French privacy watchdog CNIL has slapped Google with a €100,000 fine for violating the country's privacy laws by collecting sensitive user information from unprotected Wi-Fi networks for its Street View mapping service.
Street View, a part of Google Maps, allows users to view images at street level in European countries and the US. To gather data for the project, google drove a vehicle down all of the streets covered by the Street View feature.
The service had come under scrutiny from privacy regulators across the world when Google claimed it had unknowingly collected sensitive user data like emails, user names and passwords from unprotected Wi-Fi networks in US states and European countries including the UK.
The CNIL said that Google had promised to delete the collected data but had violated French privacy by collection information stored in Wi-Fi access points without the consent of users. The fine is the highest penalty doled out by the regulator since it received the powers in 2004.

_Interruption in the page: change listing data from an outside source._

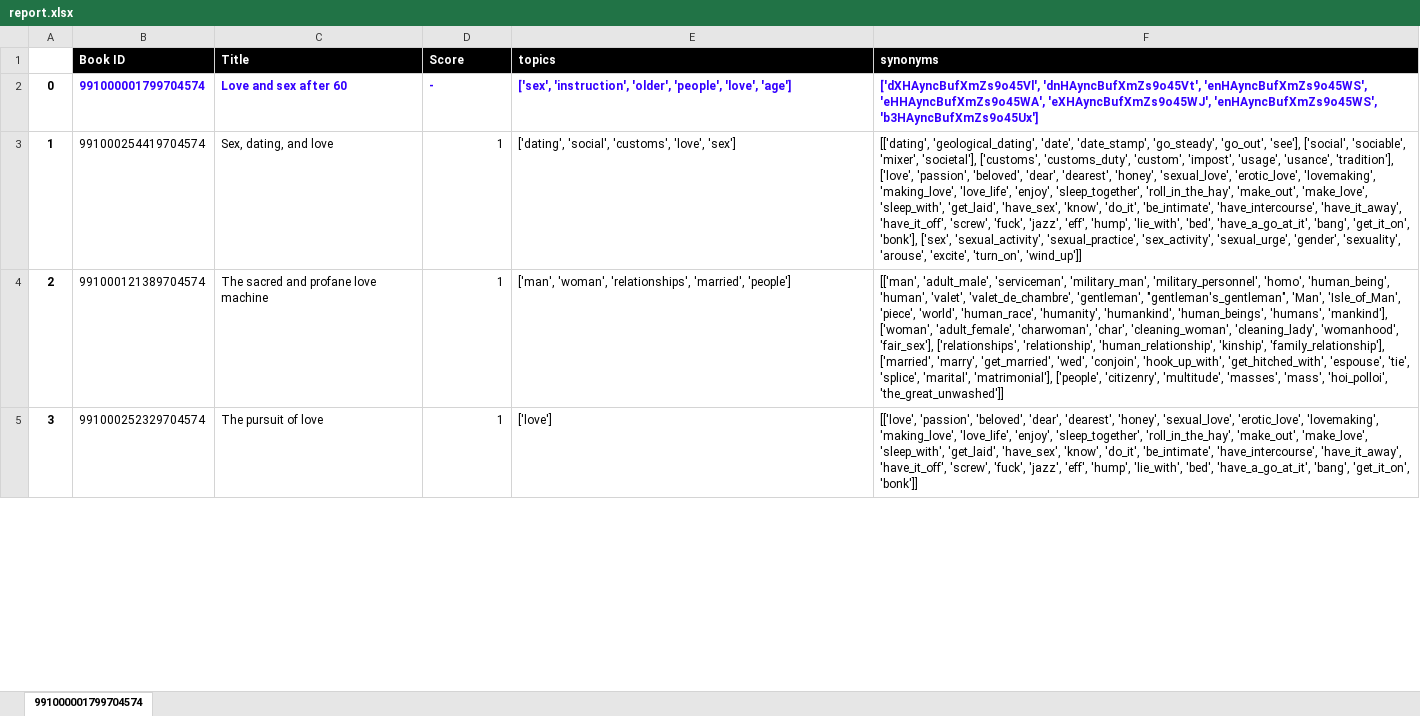
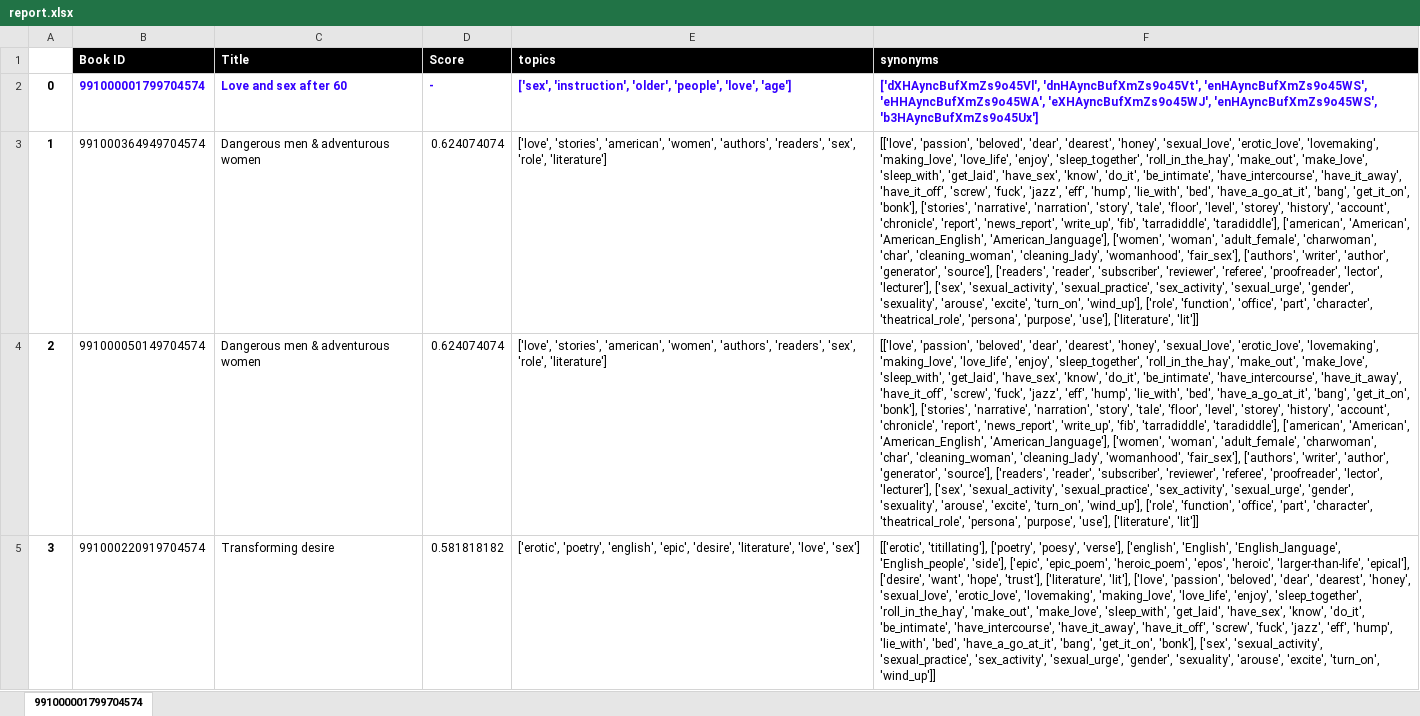
Before and after one commit to sapirnahum26394/NLP_Book_Recommendation, an Excel workbook: BackEnd/files/report.xlsx, sheet 991000001799704574, drawn as a sheet; only a part is shown; values as stored, in another font and other column widths than the file's, no borders; the diff covers the shown part only; the diff names each change by its address in the sheet, - before the commit and + after, or states it on an @@ line.

Commit message:
update report and rating

```diff
--- a/BackEnd/files/report.xlsx (sheet 991000001799704574)
+++ b/BackEnd/files/report.xlsx (sheet 991000001799704574)
-B3 (Book ID): 991000254419704574
+B3 (Book ID): 991000364949704574
-C3 (Title): Sex, dating, and love
+C3 (Title): Dangerous men & adventurous women
-D3:D4 (Score): 1
+D3:D4 (Score): 0.624074074
-E3 (topics): ['dating', 'social', 'customs', 'love', 'sex']
+E3 (topics): ['love', 'stories', 'american', 'women', 'authors', 'readers', 'sex', 'role', 'literature']
-F3 (synonyms): [['dating', 'geological_dating', 'date', 'date_stamp', 'go_steady', 'go_out', 'see'], ['social', 'sociable', 'mixer', 'societal'], ['customs', 'customs_duty', 'custom', 'impost', 'usage', 'usance', 'tradition'], ['love', 'passion', 'beloved', 'dear', 'dearest', 'honey', 'sexual_love', 'erotic_love', 'lovemaking', 'making_love', 'love_life', 'enjoy', 'sleep_together', 'roll_in_the_hay', 'make_out', 'make_love', 'sleep_with', 'get_laid', 'have_sex', 'know', 'do_it', 'be_intimate', 'have_intercourse', 'have_it_away', 'have_it_off', 'screw', 'fuck', 'jazz', 'eff', 'hump', 'lie_with', 'bed', 'have_a_go_at_it', 'bang', 'get_it_on', 'bonk'], ['sex', 'sexual_activity', 'sexual_practice', 'sex_activity', 'sexual_urge', 'gender', 'sexuality', 'arouse', 'excite', 'turn_on', 'wind_up']]
+F3 (synonyms): [['love', 'passion', 'beloved', 'dear', 'dearest', 'honey', 'sexual_love', 'erotic_love', 'lovemaking', 'making_love', 'love_life', 'enjoy', 'sleep_together', 'roll_in_the_hay', 'make_out', 'make_love', 'sleep_with', 'get_laid', 'have_sex', 'know', 'do_it', 'be_intimate', 'have_intercourse', 'have_it_away', 'have_it_off', 'screw', 'fuck', 'jazz', 'eff', 'hump', 'lie_with', 'bed', 'have_a_go_at_it', 'bang', 'get_it_on', 'bonk'], ['stories', 'narrative', 'narration', 'story', 'tale', 'floor', 'level', 'storey', 'history', 'account', 'chronicle', 'report', 'news_report', 'write_up', 'fib', 'tarradiddle', 'taradiddle'], ['american', 'American', 'American_English', 'American_language'], ['women', 'woman', 'adult_female', 'charwoman', 'char', 'cleaning_woman', 'cleaning_lady', 'womanhood', 'fair_sex'], ['authors', 'writer', 'author', 'generator', 'source'], ['readers', 'reader', 'subscriber', 'reviewer', 'referee', 'proofreader', 'lector', 'lecturer'], ['sex', 'sexual_activity', 'sexual_practice', 'sex_activity', 'sexual_urge', 'gender', 'sexuality', 'arouse', 'excite', 'turn_on', 'wind_up'], ['role', 'function', 'office', 'part', 'character', 'theatrical_role', 'persona', 'purpose', 'use'], ['literature', 'lit']]
-B4 (Book ID): 991000121389704574
+B4 (Book ID): 991000050149704574
-C4 (Title): The sacred and profane love machine
+C4 (Title): Dangerous men & adventurous women
-E4 (topics): ['man', 'woman', 'relationships', 'married', 'people']
+E4 (topics): ['love', 'stories', 'american', 'women', 'authors', 'readers', 'sex', 'role', 'literature']
-F4 (synonyms): [['man', 'adult_male', 'serviceman', 'military_man', 'military_personnel', 'homo', 'human_being', 'human', 'valet', 'valet_de_chambre', 'gentleman', "gentleman's_gentleman", 'Man', 'Isle_of_Man', 'piece', 'world', 'human_race', 'humanity', 'humankind', 'human_beings', 'humans', 'mankind'], ['woman', 'adult_female', 'charwoman', 'char', 'cleaning_woman', 'cleaning_lady', 'womanhood', 'fair_sex'], ['relationships', 'relationship', 'human_relationship', 'kinship', 'family_relationship'], ['married', 'marry', 'get_married', 'wed', 'conjoin', 'hook_up_with', 'get_hitched_with', 'espouse', 'tie', 'splice', 'marital', 'matrimonial'], ['people', 'citizenry', 'multitude', 'masses', 'mass', 'hoi_polloi', 'the_great_unwashed']]
+F4 (synonyms): [['love', 'passion', 'beloved', 'dear', 'dearest', 'honey', 'sexual_love', 'erotic_love', 'lovemaking', 'making_love', 'love_life', 'enjoy', 'sleep_together', 'roll_in_the_hay', 'make_out', 'make_love', 'sleep_with', 'get_laid', 'have_sex', 'know', 'do_it', 'be_intimate', 'have_intercourse', 'have_it_away', 'have_it_off', 'screw', 'fuck', 'jazz', 'eff', 'hump', 'lie_with', 'bed', 'have_a_go_at_it', 'bang', 'get_it_on', 'bonk'], ['stories', 'narrative', 'narration', 'story', 'tale', 'floor', 'level', 'storey', 'history', 'account', 'chronicle', 'report', 'news_report', 'write_up', 'fib', 'tarradiddle', 'taradiddle'], ['american', 'American', 'American_English', 'American_language'], ['women', 'woman', 'adult_female', 'charwoman', 'char', 'cleaning_woman', 'cleaning_lady', 'womanhood', 'fair_sex'], ['authors', 'writer', 'author', 'generator', 'source'], ['readers', 'reader', 'subscriber', 'reviewer', 'referee', 'proofreader', 'lector', 'lecturer'], ['sex', 'sexual_activity', 'sexual_practice', 'sex_activity', 'sexual_urge', 'gender', 'sexuality', 'arouse', 'excite', 'turn_on', 'wind_up'], ['role', 'function', 'office', 'part', 'character', 'theatrical_role', 'persona', 'purpose', 'use'], ['literature', 'lit']]
-B5 (Book ID): 991000252329704574
+B5 (Book ID): 991000220919704574
-C5 (Title): The pursuit of love
+C5 (Title): Transforming desire
-D5 (Score): 1
+D5 (Score): 0.581818182
-E5 (topics): ['love']
+E5 (topics): ['erotic', 'poetry', 'english', 'epic', 'desire', 'literature', 'love', 'sex']
-F5 (synonyms): [['love', 'passion', 'beloved', 'dear', 'dearest', 'honey', 'sexual_love', 'erotic_love', 'lovemaking', 'making_love', 'love_life', 'enjoy', 'sleep_together', 'roll_in_the_hay', 'make_out', 'make_love', 'sleep_with', 'get_laid', 'have_sex', 'know', 'do_it', 'be_intimate', 'have_intercourse', 'have_it_away', 'have_it_off', 'screw', 'fuck', 'jazz', 'eff', 'hump', 'lie_with', 'bed', 'have_a_go_at_it', 'bang', 'get_it_on', 'bonk']]
+F5 (synonyms): [['erotic', 'titillating'], ['poetry', 'poesy', 'verse'], ['english', 'English', 'English_language', 'English_people', 'side'], ['epic', 'epic_poem', 'heroic_poem', 'epos', 'heroic', 'larger-than-life', 'epical'], ['desire', 'want', 'hope', 'trust'], ['literature', 'lit'], ['love', 'passion', 'beloved', 'dear', 'dearest', 'honey', 'sexual_love', 'erotic_love', 'lovemaking', 'making_love', 'love_life', 'enjoy', 'sleep_together', 'roll_in_the_hay', 'make_out', 'make_love', 'sleep_with', 'get_laid', 'have_sex', 'know', 'do_it', 'be_intimate', 'have_intercourse', 'have_it_away', 'have_it_off', 'screw', 'fuck', 'jazz', 'eff', 'hump', 'lie_with', 'bed', 'have_a_go_at_it', 'bang', 'get_it_on', 'bonk'], ['sex', 'sexual_activity', 'sexual_practice', 'sex_activity', 'sexual_urge', 'gender', 'sexuality', 'arouse', 'excite', 'turn_on', 'wind_up']]
```
Also changed, not shown: 265 edited cells elsewhere in this sheet, 1 other file.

Peter Fleischer, Google's global privacy counsel said in a statement, “Google is profoundly sorry for having mistakenly collected payload data from unencrypted Wi-Fi networks. As soon as we realised what had happened, we stopped collecting all Wi-Fi data from our Street View cars and immediately informed the authorities.”